Front-end code edit data:

....

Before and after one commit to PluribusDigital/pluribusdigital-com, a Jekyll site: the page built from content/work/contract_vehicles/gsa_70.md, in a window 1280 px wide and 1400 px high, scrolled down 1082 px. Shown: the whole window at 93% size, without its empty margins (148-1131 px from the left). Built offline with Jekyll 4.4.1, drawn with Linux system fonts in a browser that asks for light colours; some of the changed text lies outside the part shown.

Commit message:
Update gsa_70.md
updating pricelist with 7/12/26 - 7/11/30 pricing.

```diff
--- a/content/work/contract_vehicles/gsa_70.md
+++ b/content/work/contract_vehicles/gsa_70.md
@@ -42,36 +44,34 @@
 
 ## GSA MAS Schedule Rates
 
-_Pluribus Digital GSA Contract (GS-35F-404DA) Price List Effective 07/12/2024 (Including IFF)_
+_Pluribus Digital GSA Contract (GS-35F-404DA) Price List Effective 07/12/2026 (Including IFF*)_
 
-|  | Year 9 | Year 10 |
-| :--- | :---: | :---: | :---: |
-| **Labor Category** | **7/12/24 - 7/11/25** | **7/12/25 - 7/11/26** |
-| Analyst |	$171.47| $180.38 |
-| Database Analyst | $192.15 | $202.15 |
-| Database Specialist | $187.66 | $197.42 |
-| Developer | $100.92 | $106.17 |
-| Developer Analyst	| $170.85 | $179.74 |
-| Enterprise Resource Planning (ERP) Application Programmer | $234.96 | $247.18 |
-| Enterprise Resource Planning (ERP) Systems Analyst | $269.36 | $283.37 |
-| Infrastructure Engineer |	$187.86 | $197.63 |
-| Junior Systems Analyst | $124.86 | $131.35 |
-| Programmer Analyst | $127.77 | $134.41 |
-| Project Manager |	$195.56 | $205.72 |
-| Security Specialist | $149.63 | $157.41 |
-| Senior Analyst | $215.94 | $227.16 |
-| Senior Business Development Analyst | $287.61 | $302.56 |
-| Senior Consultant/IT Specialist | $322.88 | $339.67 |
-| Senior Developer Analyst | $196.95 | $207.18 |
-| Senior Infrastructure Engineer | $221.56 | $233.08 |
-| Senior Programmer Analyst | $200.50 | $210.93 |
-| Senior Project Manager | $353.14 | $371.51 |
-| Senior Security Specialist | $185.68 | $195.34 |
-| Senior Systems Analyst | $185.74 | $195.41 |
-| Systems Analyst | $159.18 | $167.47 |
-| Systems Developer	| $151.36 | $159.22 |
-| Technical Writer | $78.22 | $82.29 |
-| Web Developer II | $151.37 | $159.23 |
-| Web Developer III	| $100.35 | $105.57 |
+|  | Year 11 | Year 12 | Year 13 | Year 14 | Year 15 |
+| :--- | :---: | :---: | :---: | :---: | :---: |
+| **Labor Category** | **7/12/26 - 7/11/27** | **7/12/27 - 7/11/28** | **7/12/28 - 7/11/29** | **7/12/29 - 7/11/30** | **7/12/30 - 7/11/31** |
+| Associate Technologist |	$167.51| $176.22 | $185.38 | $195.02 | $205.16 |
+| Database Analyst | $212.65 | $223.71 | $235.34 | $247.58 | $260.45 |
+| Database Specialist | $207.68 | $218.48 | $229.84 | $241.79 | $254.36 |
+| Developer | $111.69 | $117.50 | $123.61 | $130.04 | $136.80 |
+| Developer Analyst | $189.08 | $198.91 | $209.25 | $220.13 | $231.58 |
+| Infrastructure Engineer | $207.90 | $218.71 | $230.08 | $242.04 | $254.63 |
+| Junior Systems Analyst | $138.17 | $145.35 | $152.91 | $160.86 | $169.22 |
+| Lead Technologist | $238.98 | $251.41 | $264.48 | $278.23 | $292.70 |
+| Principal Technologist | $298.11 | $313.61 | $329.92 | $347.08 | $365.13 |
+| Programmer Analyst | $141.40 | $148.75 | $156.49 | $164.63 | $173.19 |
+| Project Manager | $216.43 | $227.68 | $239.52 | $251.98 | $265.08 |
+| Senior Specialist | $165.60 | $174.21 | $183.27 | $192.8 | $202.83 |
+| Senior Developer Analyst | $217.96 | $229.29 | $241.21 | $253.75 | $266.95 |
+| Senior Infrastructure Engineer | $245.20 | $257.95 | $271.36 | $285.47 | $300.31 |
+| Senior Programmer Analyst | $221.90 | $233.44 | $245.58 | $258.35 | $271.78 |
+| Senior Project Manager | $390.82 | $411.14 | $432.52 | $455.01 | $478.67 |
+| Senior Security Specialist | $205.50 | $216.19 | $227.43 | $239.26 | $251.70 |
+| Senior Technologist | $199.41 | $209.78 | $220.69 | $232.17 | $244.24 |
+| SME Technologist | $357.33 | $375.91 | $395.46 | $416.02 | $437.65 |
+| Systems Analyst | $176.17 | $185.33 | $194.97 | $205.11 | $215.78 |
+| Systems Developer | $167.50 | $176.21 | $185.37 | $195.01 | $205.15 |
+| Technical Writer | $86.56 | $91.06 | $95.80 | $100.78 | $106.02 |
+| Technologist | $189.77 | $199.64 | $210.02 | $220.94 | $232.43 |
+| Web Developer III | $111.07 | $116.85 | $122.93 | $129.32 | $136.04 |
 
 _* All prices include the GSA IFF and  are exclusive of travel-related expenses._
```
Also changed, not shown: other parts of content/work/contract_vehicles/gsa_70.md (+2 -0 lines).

....

### [Task statement]
Of the lines above, copy each that contains "Programmer".

### [Worked solution]
-| Enterprise Resource Planning (ERP) Application Programmer | $234.96 | $247.18 |
-| Programmer Analyst | $127.77 | $134.41 |
-| Senior Programmer Analyst | $200.50 | $210.93 |
+| Programmer Analyst | $141.40 | $148.75 | $156.49 | $164.63 | $173.19 |
+| Senior Programmer Analyst | $221.90 | $233.44 | $245.58 | $258.35 | $271.78 |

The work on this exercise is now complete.